• **Problem requirements**: A single figure is the whole answer: the number of lines in the records that contain "content".
________________
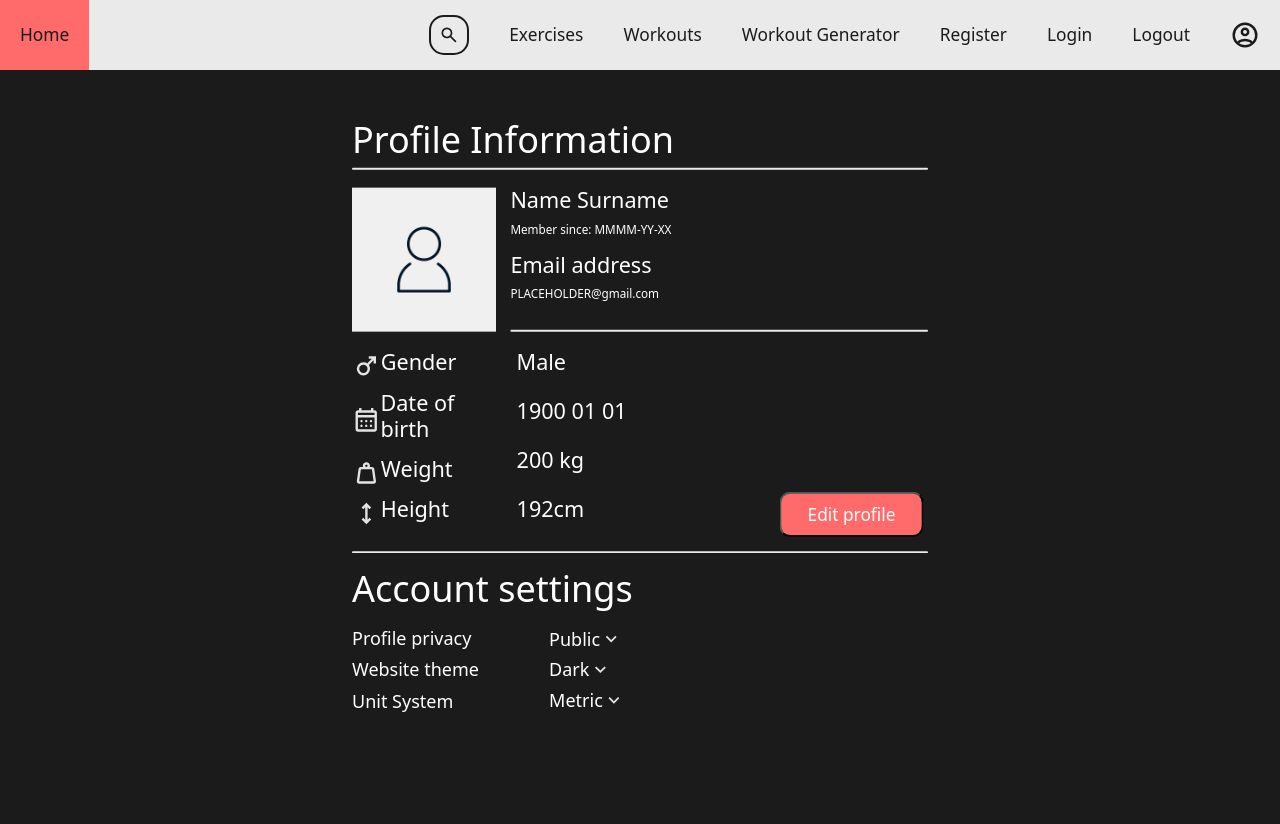
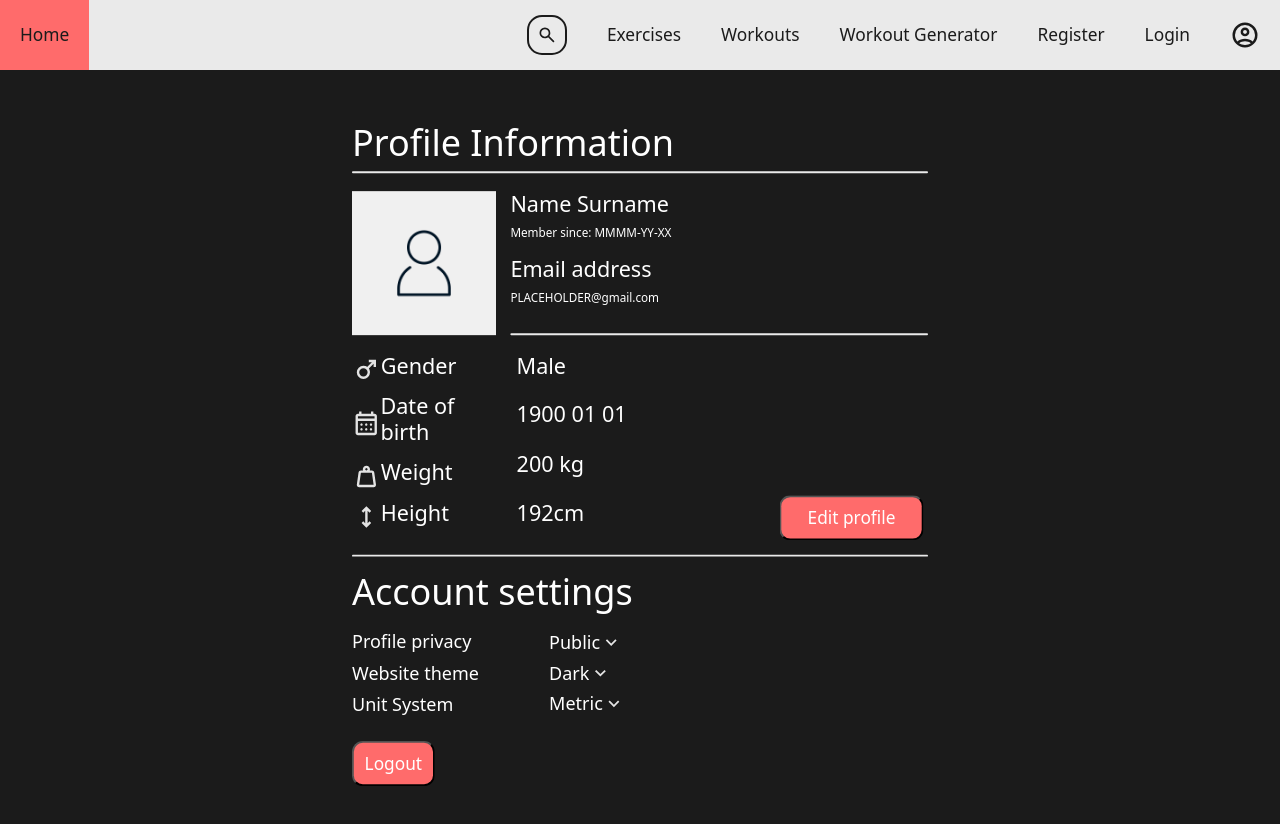
Before and after one commit to FitnessWebas/fitnessweb-ui, a React (Vite) app: page /Profile in a window 1280 px wide. Shown: the top 824 px of the page. Before the commit the page ends 800 px from the top, so only its background shows below. Built offline with nearby package versions, Linux system fonts and the light colour scheme; no server answers.

Commit message:
refactor: added logout button to profile

```diff
--- a/src/components/ProfileForm/Profile.module.css
+++ b/src/components/ProfileForm/Profile.module.css
@@ -91,6 +91,10 @@
   justify-content: right;
   align-items: flex-end;
 }
+.logoutButton {
+  display: flex;
+  justify-content: flex-start;
+}
 
 .infoButton button {
   width: 70%;
@@ -101,6 +105,23 @@
   font-weight: 500;
   height: 50px;
   overflow: hidden;
+}
+
+.logoutButton button {
+  display: inline-flex;
+  align-items: center;
+  width: auto;
+  border-radius: 12px;
+  padding: 12px;
+  margin-top: 20px;
+  margin-left: 0px;
+  background-color: var(--accent-1);
+  color: white;
+  font-size: 1.2rem;
+  font-weight: 500;
+  height: 50px;
+  overflow: hidden;
+  text-align: center;
 }
 
 .account {
--- a/src/components/ProfileForm/Profile.tsx
+++ b/src/components/ProfileForm/Profile.tsx
@@ -3,9 +3,11 @@ import Username from "../../assets/Username.png";
 import Username1 from "../../assets/Username1.jpg";
 import styles from "./Profile.module.css";
 import { useNavigate } from "react-router-dom";
+import { useLogoutUser } from "../../api/user/useLogoutUser";
 
 export const Profile = () => {
   const navigate = useNavigate();
+  const logout = useLogoutUser();
   const [name, setName] = useState("Name Surname");
   const [memberSince, setMemberSince] = useState("MMMM-YY-XX");
   const [email, setEmail] = useState("PLACEHOLDER@gmail.com");
@@ -128,6 +130,7 @@ export const Profile = () => {
           </div>
         </form>
         <hr className={styles.hr} />
+
         <form className={styles.account}>
           <h1>Account settings</h1>
           <div className={styles.accSettings}>
@@ -218,6 +221,17 @@ export const Profile = () => {
               </div>
             </div>
           </div>
+          <div className={styles.logoutButton}>
+            <button
+              type="button"
+              onClick={() => {
+                logout();
+                navigate("/");
+              }}
+            >
+              Logout
+            </button>
+          </div>
         </form>
       </div>
     </div>
--- a/src/components/navbar/NavBar.tsx
+++ b/src/components/navbar/NavBar.tsx
@@ -1,4 +1,4 @@
-import { Link, useNavigate } from "react-router-dom";
+import { Link } from "react-router-dom";
 import styles from "./NavBar.module.css";
 import { useState, useRef, useEffect } from "react";
 import RegisterModal from "../ModalPopUp/RegisterModal";
@@ -8,15 +8,12 @@ import PassResetModal from "../ModalPopUp/PassResetModal";
 import { useModal } from "../ModalPopUp/ModalOperations";
 import InitialProfileSetupModal from "../ModalPopUp/InitialProfileSetupModal";
 import { useGetByUserIdUserMetrics } from "../../api/userMetrics/useGetByUserIdUserMetrics";
-import { useLogoutUser } from "../../api/user/useLogoutUser";
 
 function NavBar() {
   const [isExpanded, setIsExpanded] = useState(false);
   const [isSidebarOpen, setIsSidebarOpen] = useState(false);
   const [isLoggedIn, setIsLoggedIn] = useState(false);
   const searchRef = useRef<HTMLDivElement>(null);
-  const logout = useLogoutUser();
-  const navigate = useNavigate();
 
   const loggedInUserId = localStorage.getItem("userId");
   const { data: getByUserIdUserMetricsData } = useGetByUserIdUserMetrics(
@@ -189,15 +186,6 @@ function NavBar() {
         <Link to="/Login" onClick={handleOpenLoginModal}>
           Login
         </Link>
-        <Link
-          to="/"
-          onClick={() => {
-            logout();
-            navigate("/");
-          }}
-        >
-          Logout
-        </Link>
 
         <Link to="/Profile" onClick={closeSidebar}>
           <svg
```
________________
• **Expected answer**: 2